Copy out the full data exactly as given; pictures should not be included.

......

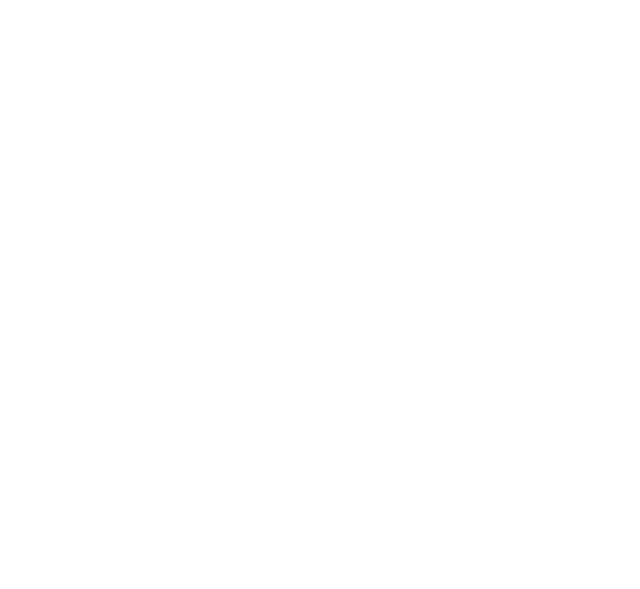
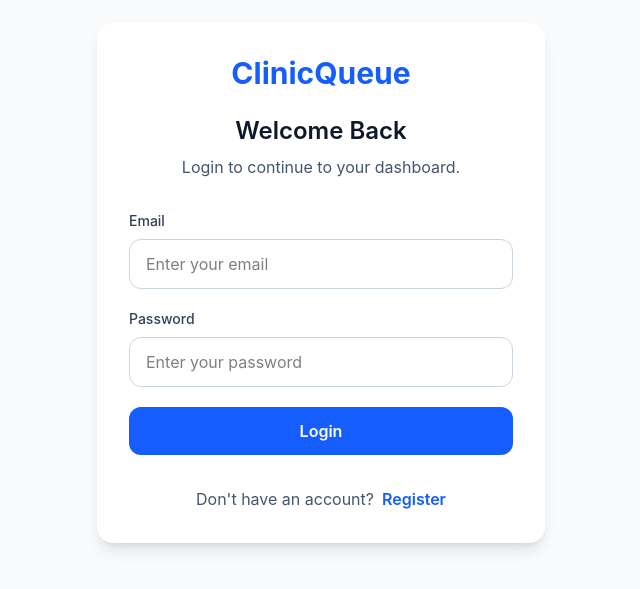
Before and after one commit to thakurankeshkumar/ClinicQueue, a React app in the folder frontend/: page /login in a window 1280 px wide. Before the commit this address had no page. Shown: the part 117-706 px from the top of the page, without its empty margins (319-959 px from the left). Built offline with nearby package versions, Linux system fonts and the light colour scheme; the HTML template or start-up script is replaced by a standard one.

Commit message:
implement Login Page

```diff
--- a/frontend/src/App.jsx
+++ b/frontend/src/App.jsx
@@ -1,10 +1,12 @@
 import { Routes, Route } from "react-router-dom";
 import LandingPage from "./pages/LandingPage";
+import LoginPage from "./pages/LoginPage";
 
 function App() {
   return (
     <Routes>
       <Route path="/" element={<LandingPage />} />
+      <Route path="/login" element={<LoginPage />} />
     </Routes>
   );
 }
--- a/frontend/src/pages/LandingPage.jsx
+++ b/frontend/src/pages/LandingPage.jsx
@@ -159,9 +159,6 @@
                 </div>
             </footer>
 
-
-
-
         </div>
     );
 }
--- a/frontend/src/pages/LoginPage.jsx
+++ b/frontend/src/pages/LoginPage.jsx
@@ -0,0 +1,35 @@
+import { Link } from "react-router-dom";
+
+function LoginPage() {
+    return (
+        <div className="min-h-screen bg-slate-50 flex items-center justify-center px-6">
+            <div className="w-full max-w-md bg-white rounded-2xl shadow-lg p-8">
+                <div className="text-center">
+                    <h1 className="text-3xl font-bold text-blue-600">ClinicQueue</h1>
+                    <h2 className="mt-6 text-2xl font-semibold text-slate-900">Welcome Back</h2>
+                    <p className="mt-2 text-slate-600">Login to continue to your dashboard.</p>
+                </div>
+
+                <form className="mt-8 space-y-5">
+                    <div>
+                        <label className="block text-sm font-medium text-slate-700 mb-2">Email</label>
+                        <input type="email" placeholder="Enter your email" className="w-full rounded-xl border border-slate-300 px-4 py-3 outline-none focus:border-blue-600"/>
+                    </div>
+
+                    <div>
+                        <label className="block text-sm font-medium text-slate-700 mb-2">Password</label>
+                        <input type="password" placeholder="Enter your password" className="w-full rounded-xl border border-slate-300 px-4 py-3 outline-none focus:border-blue-600" />
+                    </div>
+                    <button className="w-full rounded-xl bg-blue-600 py-3 font-semibold text-white transition hover:bg-blue-700">Login</button>
+                </form>
+
+                <p className="mt-8 text-center text-slate-600">
+                    Don't have an account?
+                    <Link to="/register" className="ml-2 font-semibold text-blue-600 hover:underline">Register</Link>
+                </p>
+            </div>
+        </div>
+    );
+}
+
+export default LoginPage;
```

......

Solution for this task:
Before and after one commit to thakurankeshkumar/ClinicQueue, a React app in the folder frontend/: page /login in a window 1280 px wide. Before the commit this address had no page. Shown: the part 117-706 px from the top of the page, without its empty margins (319-959 px from the left). Built offline with nearby package versions, Linux system fonts and the light colour scheme; the HTML template or start-up script is replaced by a standard one.

Commit message:
implement Login Page

```diff
--- a/frontend/src/App.jsx
+++ b/frontend/src/App.jsx
@@ -1,10 +1,12 @@
 import { Routes, Route } from "react-router-dom";
 import LandingPage from "./pages/LandingPage";
+import LoginPage from "./pages/LoginPage";
 
 function App() {
   return (
     <Routes>
       <Route path="/" element={<LandingPage />} />
+      <Route path="/login" element={<LoginPage />} />
     </Routes>
   );
 }
--- a/frontend/src/pages/LandingPage.jsx
+++ b/frontend/src/pages/LandingPage.jsx
@@ -159,9 +159,6 @@
                 </div>
             </footer>
 
-
-
-
         </div>
     );
 }
--- a/frontend/src/pages/LoginPage.jsx
+++ b/frontend/src/pages/LoginPage.jsx
@@ -0,0 +1,35 @@
+import { Link } from "react-router-dom";
+
+function LoginPage() {
+    return (
+        <div className="min-h-screen bg-slate-50 flex items-center justify-center px-6">
+            <div className="w-full max-w-md bg-white rounded-2xl shadow-lg p-8">
+                <div className="text-center">
+                    <h1 className="text-3xl font-bold text-blue-600">ClinicQueue</h1>
+                    <h2 className="mt-6 text-2xl font-semibold text-slate-900">Welcome Back</h2>
+                    <p className="mt-2 text-slate-600">Login to continue to your dashboard.</p>
+                </div>
+
+                <form className="mt-8 space-y-5">
+                    <div>
+                        <label className="block text-sm font-medium text-slate-700 mb-2">Email</label>
+                        <input type="email" placeholder="Enter your email" className="w-full rounded-xl border border-slate-300 px-4 py-3 outline-none focus:border-blue-600"/>
+                    </div>
+
+                    <div>
+                        <label className="block text-sm font-medium text-slate-700 mb-2">Password</label>
+                        <input type="password" placeholder="Enter your password" className="w-full rounded-xl border border-slate-300 px-4 py-3 outline-none focus:border-blue-600" />
+                    </div>
+                    <button className="w-full rounded-xl bg-blue-600 py-3 font-semibold text-white transition hover:bg-blue-700">Login</button>
+                </form>
+
+                <p className="mt-8 text-center text-slate-600">
+                    Don't have an account?
+                    <Link to="/register" className="ml-2 font-semibold text-blue-600 hover:underline">Register</Link>
+                </p>
+            </div>
+        </div>
+    );
+}
+
+export default LoginPage;
```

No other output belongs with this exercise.